Health:

Gordon Setter breeders and owners have been very diligent to maintain health in the breed. We are constantly working on maintaining type without compromising health. The cancer rate in Gordon Setters is similar to most sporting dogs. The health clearances recommended by the Gordon Setter Club of America include OFA hips, OFA elbows and CERF eyes. There are two new genetic tests available for testing juvenile renal disease (JRD) and late onset progressive retinal atrophy (PRA). Many breeders also routinely check their breeding stock for low thyroid. Sometimes the Gordon will develop minor sebaceous cysts as they age. All in all, though the Gordon is a very healthy breed.

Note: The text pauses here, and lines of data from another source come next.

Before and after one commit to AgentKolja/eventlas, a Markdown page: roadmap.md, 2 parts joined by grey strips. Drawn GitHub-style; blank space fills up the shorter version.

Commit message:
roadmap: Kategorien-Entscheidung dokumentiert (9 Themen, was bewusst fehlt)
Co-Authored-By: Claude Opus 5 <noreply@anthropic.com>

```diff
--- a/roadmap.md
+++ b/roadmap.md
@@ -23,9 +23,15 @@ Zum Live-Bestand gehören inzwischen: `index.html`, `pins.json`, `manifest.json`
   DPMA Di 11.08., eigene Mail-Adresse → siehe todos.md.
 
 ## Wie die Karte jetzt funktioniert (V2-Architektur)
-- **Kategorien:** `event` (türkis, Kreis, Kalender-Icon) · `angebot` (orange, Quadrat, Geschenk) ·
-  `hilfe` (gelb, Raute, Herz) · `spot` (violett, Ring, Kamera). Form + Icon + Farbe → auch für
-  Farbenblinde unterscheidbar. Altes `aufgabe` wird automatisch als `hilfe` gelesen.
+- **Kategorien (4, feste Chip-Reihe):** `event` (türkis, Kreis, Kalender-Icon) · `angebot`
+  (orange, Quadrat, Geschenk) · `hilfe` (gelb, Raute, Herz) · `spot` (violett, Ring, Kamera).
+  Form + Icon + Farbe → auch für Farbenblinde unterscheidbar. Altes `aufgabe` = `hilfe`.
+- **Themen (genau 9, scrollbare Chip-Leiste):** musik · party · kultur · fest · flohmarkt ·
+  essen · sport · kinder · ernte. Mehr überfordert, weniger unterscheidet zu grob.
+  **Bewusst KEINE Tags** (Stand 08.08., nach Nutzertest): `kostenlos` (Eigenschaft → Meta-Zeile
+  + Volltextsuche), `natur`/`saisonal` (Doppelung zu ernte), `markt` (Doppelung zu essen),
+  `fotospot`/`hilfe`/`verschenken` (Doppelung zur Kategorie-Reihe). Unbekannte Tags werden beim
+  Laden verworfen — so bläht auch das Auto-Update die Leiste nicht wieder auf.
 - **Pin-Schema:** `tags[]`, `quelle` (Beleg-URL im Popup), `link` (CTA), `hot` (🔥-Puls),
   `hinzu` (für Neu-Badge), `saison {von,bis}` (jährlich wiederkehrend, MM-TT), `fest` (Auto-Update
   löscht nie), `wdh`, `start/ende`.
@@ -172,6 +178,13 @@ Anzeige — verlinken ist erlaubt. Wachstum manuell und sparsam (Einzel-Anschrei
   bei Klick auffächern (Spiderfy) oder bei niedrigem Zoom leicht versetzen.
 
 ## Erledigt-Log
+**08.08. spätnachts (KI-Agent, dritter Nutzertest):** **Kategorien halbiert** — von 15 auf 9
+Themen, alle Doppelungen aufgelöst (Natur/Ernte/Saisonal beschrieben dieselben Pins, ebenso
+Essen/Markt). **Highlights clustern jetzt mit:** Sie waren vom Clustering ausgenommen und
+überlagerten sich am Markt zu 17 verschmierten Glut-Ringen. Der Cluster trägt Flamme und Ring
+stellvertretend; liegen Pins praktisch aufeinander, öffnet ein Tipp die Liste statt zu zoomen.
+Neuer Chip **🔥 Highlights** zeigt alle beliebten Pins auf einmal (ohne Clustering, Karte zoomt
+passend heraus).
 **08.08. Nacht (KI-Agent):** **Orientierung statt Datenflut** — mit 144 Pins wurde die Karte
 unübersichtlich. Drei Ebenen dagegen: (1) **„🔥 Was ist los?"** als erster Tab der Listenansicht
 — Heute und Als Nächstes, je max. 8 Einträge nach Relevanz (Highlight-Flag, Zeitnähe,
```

Denise PThe end of a day with a Gordon usually consists of snuggling on the couch while watching TV or maybe that could become falling asleep while watching TV! The more snuggling and love the happier the Gordon.

Denise Pauquette

Photos by Denise Pauquette

 

Moving Beyond Leader of the Pack

Dog trainers, training methods, and training tools, are everywhere. How does one know which way to go?

heelingI admit that I’m not an expert dog trainer so I most certainly don’t have what I’d call a “right” answer to that question. However, I do know what feels right to me and works after spending 30 years living with Gordon Setters. While I’m not actively exhibiting in performance events, my Gordon Setters are members of my household and so we did need to find a way to live safely and peacefully together. Needless to say living with a large, active Gordon Setter in the house does take a bit of training though while I’d like to think that I’ve been training them I have to admit that they may have trained me just as often!

I just finished reading the peer reviewed article “Moving Beyond Leader of the Pack”  written by Iilana Reisner, DVM Phd. and I’d recommend you take a couple of minutes to read it yourself, especially if you’re not familiar with force free or fear free methods of training. Ms Reisner lays the groundwork for why force free training is appropriate and lists multiple resources for more information and guidance regarding these methods.Novice obedience

If you’re involved in performance events with your Gordon Setter perhaps you could take a minute to share your training methods and/or thoughts with us? If you’d like to send us information for publication you may do so by emailing  us at:  gordonsetterexpert@gmail.com and please use Training in the subject line.

To read the PDF of the article “Moving Beyond Leader of the Pack” click here.

Types of Behavior Specialists
  • Veterinary Behaviorist (Diplomat ACVB) are board-certified specialists qualified to diagnose and treat both medical and primary behavioral conditions in animals. Currently there are 65 veterinarians worldwide board-certified by the American College of Veterinary behaviorist (dacvb.org).
  • Certified Applied Animal behaviorist (CAAB) have completed graduate-level (master’s, doctorate, or veterinary degree with behavior residency) training at an accredited university in the field of animal behavior, demonstrated skill in applied behavior and training, and met the requirements for credentialing by the Animal Behavior Society (certifiedanimalbehaviorist.com).
  • Certified Pet Dog Trainers (CPDT) are dog trainers who have met the requirements for certification by the Certification Council for Professional Dog Trainers. This group certifies trainers on the basis of humane standards of competence in animal training and behavior, standardized testing, and continuing education (ccpdt.org).
  • Non-credentialed behaviorist, such as those who use the titles behaviorist, animal behaviorist, pet behavior consultant, animal behavior specialist, and other related titles (which can be used by anyone), have no specific background or education in animal behavior.it is important to carefully review the qualifications, education, and experience of any non-credentialed individual who claims to be a behavior specialist.

(This article contains photos that are not intended nor do they relate to the content of the article.)